This is due, in part, to the fact that we most often use video as a complementary element within larger learning environments. In this context, we tend to think of it as a tool for explaining or elaborating a concept.
In other words, we think of video as part of learning but not as a learning environment in its own right.
By skipping the formal learning environment modeling process, we fail to take advantage of the medium’s full potential, and we overlook important instructional options.
Let’s use the learning environment model (LEM) below as an example:
This model shows a learning workflow created for a video NextThought is shooting for its upcoming Learning Video Playbook. As part of the playbook, we wanted to provide a good example of how to use video to present information for recall. We also wanted to emphasize best practices for the medium – such as segmenting, signaling, weeding, and matching modality.
For the video, we designed a learning environment model that moves the viewer from information to recall, with an emphasis on contextualization, personalization, and elaboration. Our primary goal was to design a workflow that would frame the content in a way that made it meaningful and, as a result, easy to remember.
Here’s a breakdown of the five phases we identified for this short video (under 5 minutes):
1. Contextualization – Rather than begin with an explicit statement of information, we first wanted to provide some context. This gives the viewer a good reference point for the information when it’s presented. In this LEM, we opted to do this with a simple, on-camera dialogue between two facilitators. During the dialogue, one of the facilitators asks questions related to the information that will be presented, and the other provides personal answers or thoughts.
Done properly, this lays a beginning foundation for the concept and encourages the viewer to engage in some early reflection.

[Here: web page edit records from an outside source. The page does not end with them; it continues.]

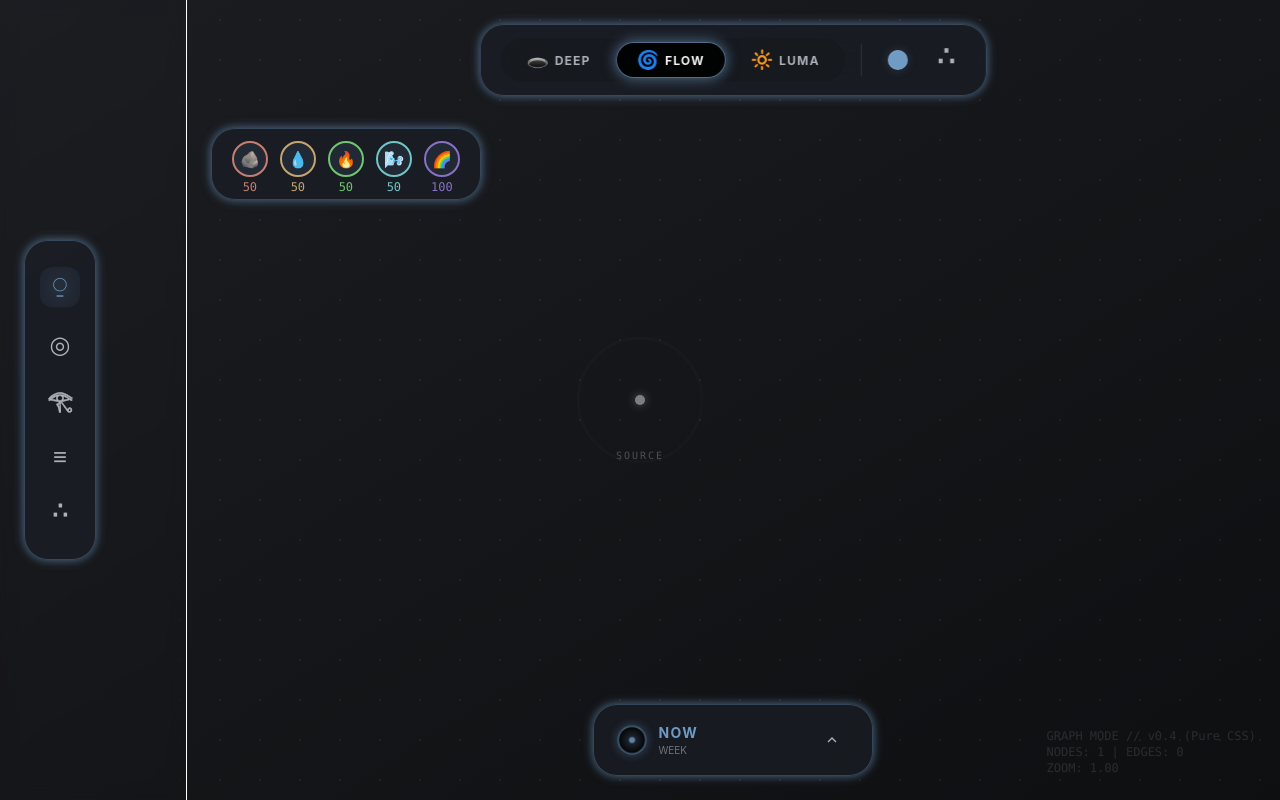
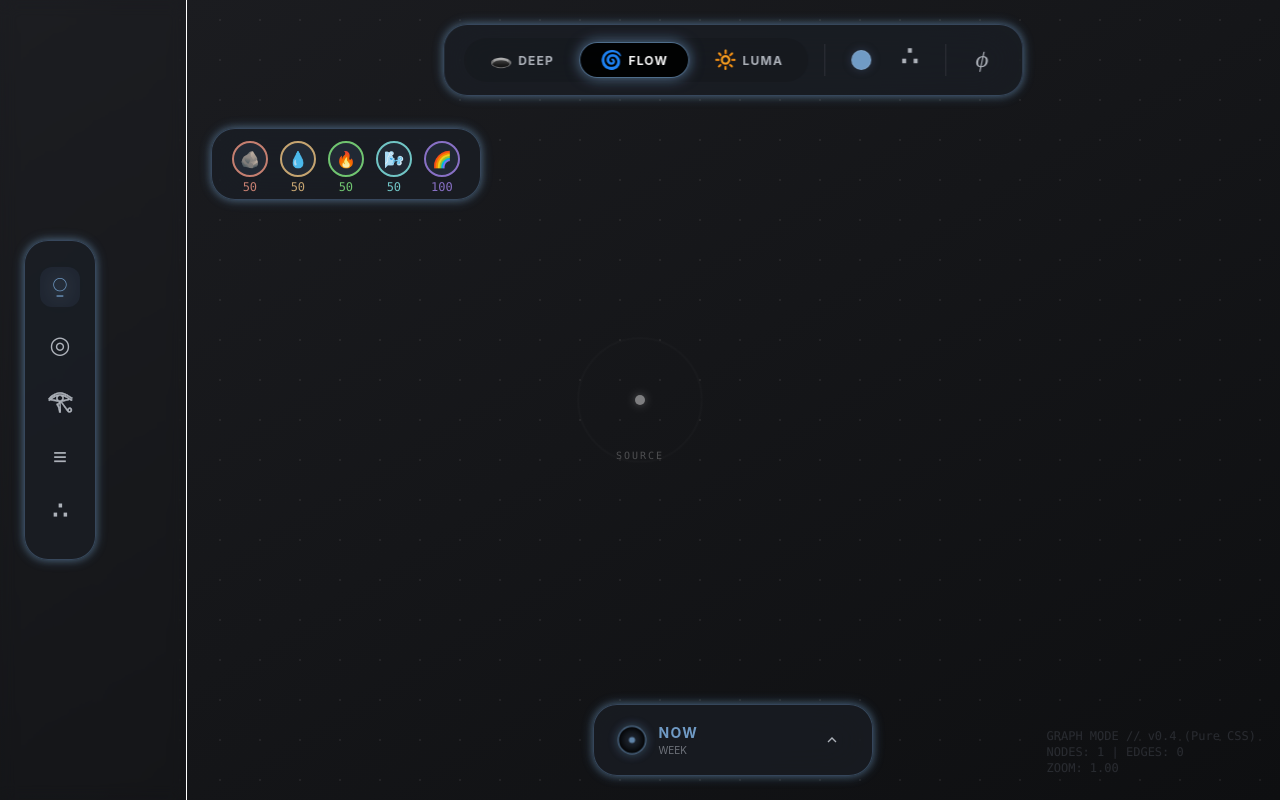
Before and after one commit to po-dzin/symbol-field-hud, a React (Vite) app: page / in a window 1280 px wide. Built offline with nearby package versions, Linux system fonts and the light colour scheme.

Commit message:
feat(ui): add harmonic lock toggle

```diff
--- a/src/components/HUD/StatePanel.jsx
+++ b/src/components/HUD/StatePanel.jsx
@@ -1,6 +1,7 @@
 import React, { useState, useEffect, useRef } from 'react';
 import { useWindowStore } from '../../store/windowStore';
 import { useStateStore, MODES, TONES, GLYPHS } from '../../store/stateStore';
+import { useHarmonyStore } from '../../store/harmonyStore';
 
 const Tooltip = ({ text }) => (
     <div className="absolute top-full mt-2 left-1/2 -translate-x-1/2 px-2 py-1 bg-black/90 border border-white/10 rounded text-[10px] text-white whitespace-nowrap pointer-events-none z-50">
@@ -193,6 +194,7 @@ const GlyphSelector = ({ currentGlyphId, onSelect, accentColor, mode }) => {
 const StatePanel = () => {
     const { activeTab } = useWindowStore();
     const { mode, toneId, glyphId, setMode, setTone, setGlyph } = useStateStore();
+    const { isHarmonicLockEnabled, toggleHarmonicLock } = useHarmonyStore();
 
     const currentTone = TONES.find(t => t.id === toneId) || TONES[0];
     const activeColor = mode === 'LUMA' ? currentTone.lumaColor : currentTone.color;
@@ -244,6 +246,19 @@ const StatePanel = () => {
                     <GlyphSelector currentGlyphId={glyphId} onSelect={setGlyph} accentColor={activeColor} mode={mode} />
                 </div>
 
+                <div className={`w-px h-8 ${mode === 'LUMA' ? 'bg-black/10' : 'bg-white/10'}`} />
+
+                {/* HARMONIC LOCK */}
+                <button
+                    onClick={toggleHarmonicLock}
+                    title={isHarmonicLockEnabled ? "Harmonic Lock: ON" : "Harmonic Lock: OFF"}
+                    className={`w-[40px] h-[40px] rounded-full flex items-center justify-center transition-all duration-300 cursor-pointer ${isHarmonicLockEnabled ? (mode === 'LUMA' ? 'bg-black/5' : 'bg-white/10') : (mode === 'LUMA' ? 'hover:bg-black/5' : 'hover:bg-white/5')}`}
+                >
+                    <span className={`text-xl font-serif italic ${isHarmonicLockEnabled ? (mode === 'LUMA' ? 'text-[#2A2620]' : 'text-white') : 'text-os-text-secondary'}`} style={{ color: isHarmonicLockEnabled ? activeColor : undefined }}>
+                        ϕ
+                    </span>
+                </button>
+
                 {/* Removed Duplicate Settings Dot */}
             </div>
         </div>
--- a/src/store/harmonyStore.js
+++ b/src/store/harmonyStore.js
@@ -13,6 +13,7 @@ import {
 export const useHarmonyStore = create((set, get) => ({
     // State
     isUltraEnabled: false,
+    isHarmonicLockEnabled: false,
 
     baseState: {
         mode: 'DEEP', // 'DEEP' | 'FLOW' | 'LUMA'
@@ -48,6 +49,11 @@ export const useHarmonyStore = create((set, get) => ({
             };
         });
     },
+
+    /**
+     * Toggle Harmonic Lock (Grid Snapping)
+     */
+    toggleHarmonicLock: () => set(state => ({ isHarmonicLockEnabled: !state.isHarmonicLockEnabled })),
 
     /**
      * Update base state (mode, tone, XP, etc.) and recalculate harmonics
```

2. Explanation – Having provided context for the information, we are now ready to deliver an initial explanation. This is the part of the LEM where we explain the “what” – the concept being presented. It’s important in this segment to use proper signaling in order to ensure that the information is clear and that key components are reinforced adequately.
3. Personalization – Before we go any further, we want to take a moment to help the viewer apply the information being presented to her/his own experience or circumstances. This can be done effectively by asking questions and accompanying them with visual cues.
4. Elaboration – Next, we want to move into the elaboration phase. In this segment, we want to provide specific, meaningful examples of the concept we’re discussing. This is an opportunity to go into deeper detail about the concept, and also to reinforce the key points we want viewers to remember. As you can see, our goal is to repeat and reinforce the concept in a scaffolded and reinforced manner through the different LEM stages.
5. Recall – Finally, we’re ready for information recall. We’ve given context, presented and elaborated our concept, and attempted to provide personal relevance. This should make it easier for the viewer to remember salient details with relative ease. We can test viewer recall much in the same way as in a face-to-face setting – simply by asking questions out loud and pausing for participants to reflect on their answers. After the pause, we provide the correct answer so learners can compare their answers to one we provide. We reinforce the information in this segment by signaling both the question and answer with text on the screen.